(Structured diff data)
=== Begin Enclosure ===
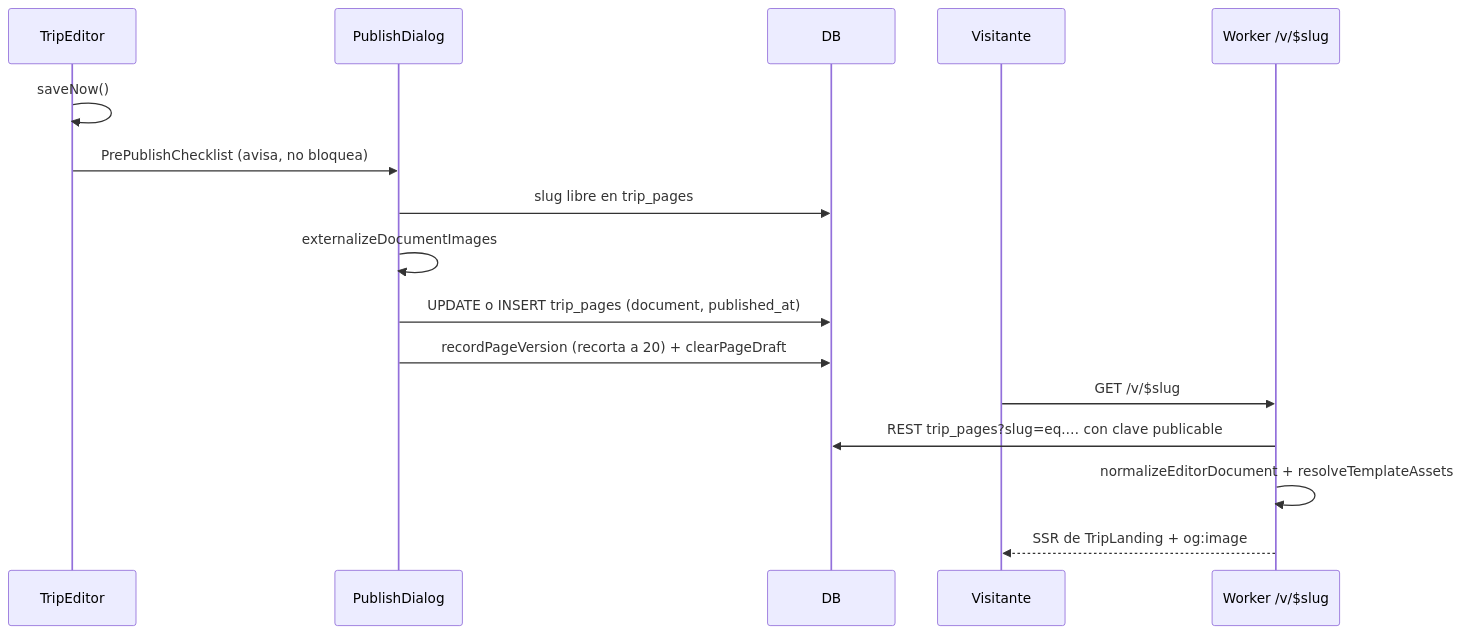
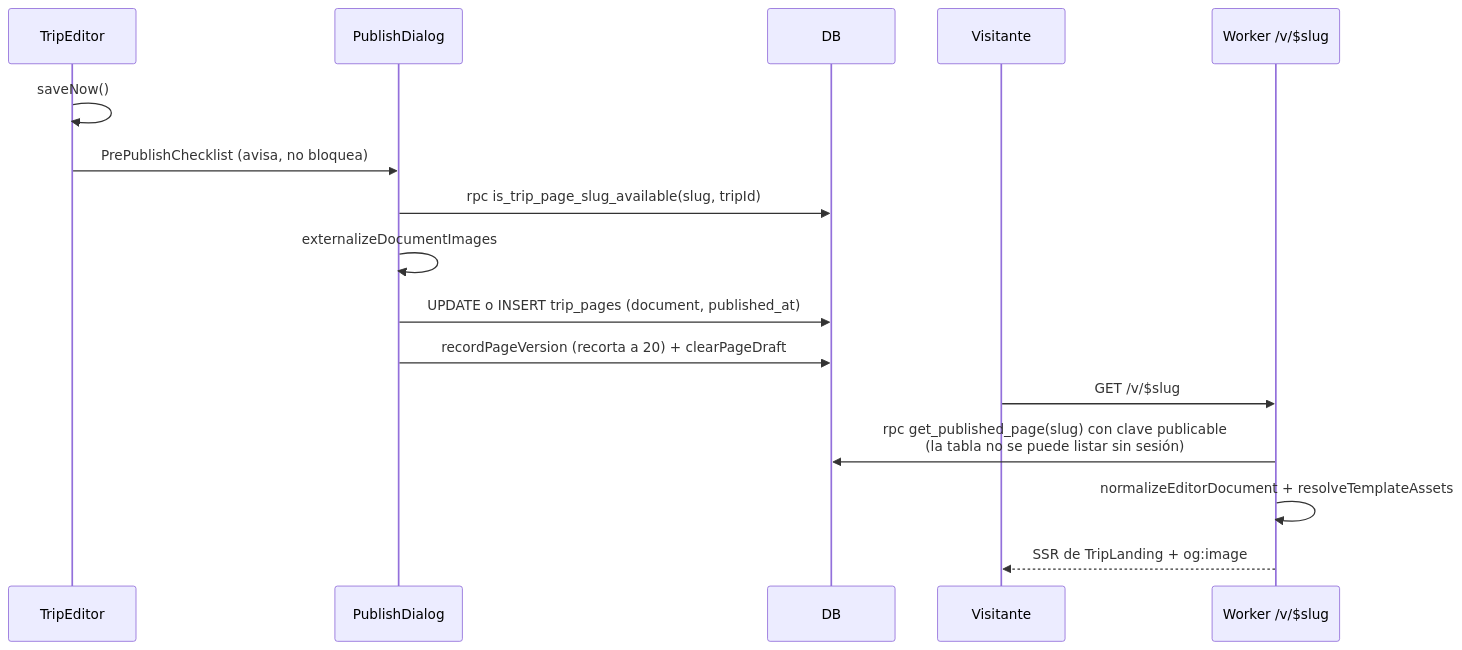
One commit to gaby26203/planeii changed diagram 16 of 20 in docs/flujos.md. Above: the diagram before and after it, drawn with Mermaid. The commit also changed other lines of this file and 10 other files, not shown here.

````diff
--- a/docs/flujos.md
+++ b/docs/flujos.md
@@ -399,18 +399,18 @@
 ```mermaid
 sequenceDiagram
   participant E as TripEditor
   participant PD as PublishDialog
   participant DB
   participant V as Visitante
   participant W as Worker /v/$slug
   E->>E: saveNow()
   E->>PD: PrePublishChecklist (avisa, no bloquea)
-  PD->>DB: slug libre en trip_pages
+  PD->>DB: rpc is_trip_page_slug_available(slug, tripId)
   PD->>PD: externalizeDocumentImages
   PD->>DB: UPDATE o INSERT trip_pages (document, published_at)
   PD->>DB: recordPageVersion (recorta a 20) + clearPageDraft
   V->>W: GET /v/$slug
-  W->>DB: REST trip_pages?slug=eq.… con clave publicable
+  W->>DB: rpc get_published_page(slug) con clave publicable<br/>(la tabla no se puede listar sin sesión)
   W->>W: normalizeEditorDocument + resolveTemplateAssets
   W-->>V: SSR de TripLanding + og:image
 ```
````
=== End Enclosure ===
REQUIRED ACTION:
Output an exact copy of the lines from the one holding "E->>PD: PrePublishChecklist (avisa, no" to the last line of the data, inclusive, and nothing beyond that range.

SOLUTION TO THIS EXERCISE:
   E->>PD: PrePublishChecklist (avisa, no bloquea)
-  PD->>DB: slug libre en trip_pages
+  PD->>DB: rpc is_trip_page_slug_available(slug, tripId)
   PD->>PD: externalizeDocumentImages
   PD->>DB: UPDATE o INSERT trip_pages (document, published_at)
   PD->>DB: recordPageVersion (recorta a 20) + clearPageDraft
   V->>W: GET /v/$slug
-  W->>DB: REST trip_pages?slug=eq.… con clave publicable
+  W->>DB: rpc get_published_page(slug) con clave publicable<br/>(la tabla no se puede listar sin sesión)
   W->>W: normalizeEditorDocument + resolveTemplateAssets
   W-->>V: SSR de TripLanding + og:image
 ```
````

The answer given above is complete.